In 1901 the Australian colonies came together to form a new nation which, for the next twenty-six years, was governed from Melbourne. It was a small city, a place where people knew each other - not just the people who mattered, but those who didn’t yet - where small changes loomed large and the import of big changes could scarcely be imagined. Yet in the extraordinary first quarter of the twentieth century, as the world lurched headlong into a new era, this overgrown town, in all but name the nation’s capital, oversaw the birth of modern Australia.
In Capital, Kristin Otto describes how it happened. She looks at the developments that shaped the world we know today: from the story of Helena Rubinstein and the invention of the cosmetics industry to the world’s first feature film to confectionery king Mac Robertson, packaging pioneer and author of the city’s first motor car fatality. And she traces, with the lightest of touches, the web of influence, friendship and sheer coincidence that held it all together.
For anyone who knows Melbourne, Capital will be a fascinating conversation with an old friend. For anyone who doesn’t, it will be a revelation.
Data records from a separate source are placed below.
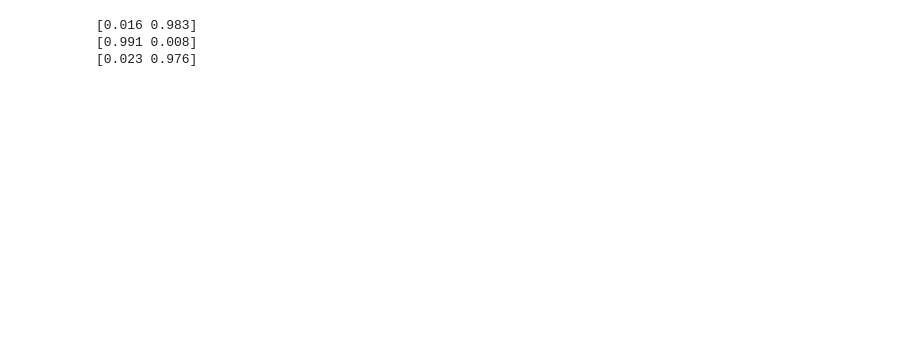
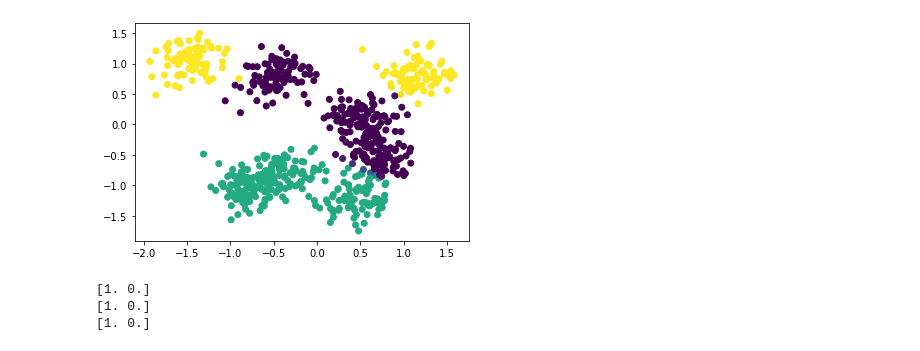
Before and after one commit to HosseinOutward/Playing_with_SNN, a Jupyter notebook: nb.ipynb, the cells around one changed output. Cells and saved outputs as stored; diff of their text form; code cells hidden in the pictures; blank space fills up the shorter version.

```diff
--- a/nb.ipynb
+++ b/nb.ipynb
@@ -107,0 +9,4 @@ plt.show()
+# %%
+from script import make_model
+model = make_model(x, y)
+# %% [output]
@@ -108 +23,2 @@ plt.show()
+[figure, added]
 # %%
@@ -249,46 +158,21 @@ snn_model.plot_history()
-# %%
-def get_new_weights(x,wb,model):
-    a=[torch.from_numpy(x.copy()).float()]
-    b=[torch.from_numpy(x.copy()).float()]
-    for i in range(len(wb[0])):
-        a.append(eval('model.fc%s(b[-1])'%(i+1)))
-        b.append(torch.relu(a[-1]))
-    b.pop(-1)
-    b.append(torch.sigmoid(a[-1]-5))
-    for i in range(len(a)):
-        a[i]=a[i].data.numpy().copy()
-        b[i]=b[i].data.numpy().copy()
-    a.pop(0); b.pop(0)
-
-    f=lambda x: x.max() #np.percentile(abs(x).max(),99.9)
-    wb=wb.copy()
-    for i in range(len(wb[0])):
-        for j in range(len(wb[0][i])):
-            if i==len(wb[0])-1: continue
-            m=a[i][:,j]
-            if max(m)<=0: continue
-            wb[0][i][j]/=f(m)
-            wb[1][i][j]/=f(m)
-
-        for j in range(len(wb[0][i].T)):
-            if i==0: continue
-            m=a[i-1][:,j]
-            if max(m)<=0: continue
-            wb[0][i][:,j]*=f(m)
-
-    return wb, (a,b)
-
-w=list(model.parameters())
-wb=[[w[i].data.numpy().copy() for i in range(0,len(w),2)], [w[i].data.numpy().copy() for i in range(1,len(w),2)]]
-wb, ab=get_new_weights(x,wb,model)
-t=1
-snn_model=SNN(wb[0],wb[1], fin_act=lambda x:1/(1 + np.exp(-x)))
-
-print(model(torch.from_numpy(xx.copy()).float()).data.numpy()*1000//1/1000)
-print(snn_model(xx,t)*1000//1/1000)
-print(snn_model.abstract_n(xx,t)*1000//1/1000)
-# snn_model.plot_history(150)
-# %% [output]
-[0.016 0.983]
-[0.991 0.008]
-[0.023 0.976]
+# %%
+from script import get_changed_weight,torch
+
+w = list(model.parameters())
+wb = [[w[i].data.numpy().copy() for i in range(0, len(w), 2)],
+      [w[i].data.numpy().copy() for i in range(1, len(w), 2)]]
+
+wb, (a,b)=get_changed_weight(x,wb,model)
+snn_model=SNN(wb[0],wb[1],fin_act=lambda x:1/(1+np.exp(-x)),layer_type=Layer)
+
+# snn_model=SNN(wb[0],wb[1],fin_act=lambda x:1/(1+np.exp(-x)),layer_type=AlterLayer)
+
+xx = x.astype('float64')[5]
+t = 1000
+print(model(torch.from_numpy(xx.copy()).float()).data.numpy() * 1000//1/1000)
+print(snn_model(xx, t) * 1000//1/1000)
+print(snn_model.abstract_n(xx, t) * 1000//1/1000)
+# %% [output]
+[1. 0.]
+[1. 0.]
+[1. 0.]
```
Also changed, not shown: parts of 20 cells of this notebook, 1 other file.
Social Laboratory 1908-1910
To 1914, 1911-1914
Great War 1914-1916
Cafe Australia 1916-1918
After All That